[RECORDED INFORMATION Boundary: Start]

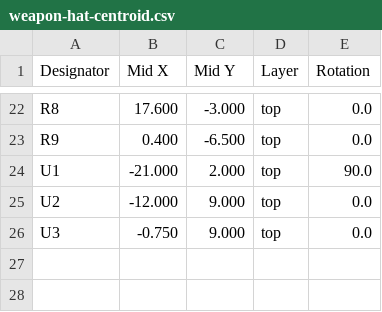
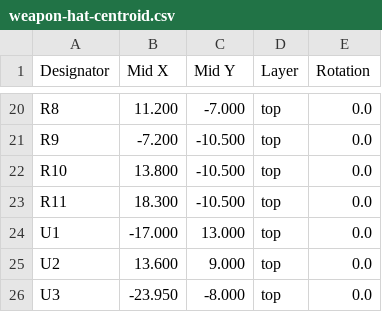
Before and after one commit to robinandreeklund-collab/Strilas, a CSV file: leverans/weapon-hat/weapon-hat-centroid.csv, drawn as a sheet; only a part is shown, gaps mark what is left out; addresses are those after the commit; the diff covers the shown part only; the diff names each change by its address in the sheet, - before the commit and + after, or states it on an @@ line.

```diff
--- a/leverans/weapon-hat/weapon-hat-centroid.csv
+++ b/leverans/weapon-hat/weapon-hat-centroid.csv
-B20 (Mid X): 17.600
+B20 (Mid X): 11.200
-C20 (Mid Y): -3.000
+C20 (Mid Y): -7.000
-B21 (Mid X): 0.400
+B21 (Mid X): -7.200
-C21 (Mid Y): -6.500
+C21 (Mid Y): -10.500
+row 22: R10 | 13.800 | -10.500 | top | 0.0
+row 23: R11 | 18.300 | -10.500 | top | 0.0
-B24 (Mid X): -21.000
+B24 (Mid X): -17.000
-C24 (Mid Y): 2.000
+C24 (Mid Y): 13.000
-E24 (Rotation): 90.0
+E24 (Rotation): 0.0
-B25 (Mid X): -12.000
+B25 (Mid X): 13.600
-B26 (Mid X): -0.750
+B26 (Mid X): -23.950
-C26 (Mid Y): 9.000
+C26 (Mid Y): -8.000
```
Also changed, not shown: 2 removed rows and 36 edited cells elsewhere in this file, 10 other files.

[RECORDED INFORMATION Boundary: End]

• _EXERCISE_
Please count the lines of the entries above that include "shown" and give only the total.

• _RESULT_
2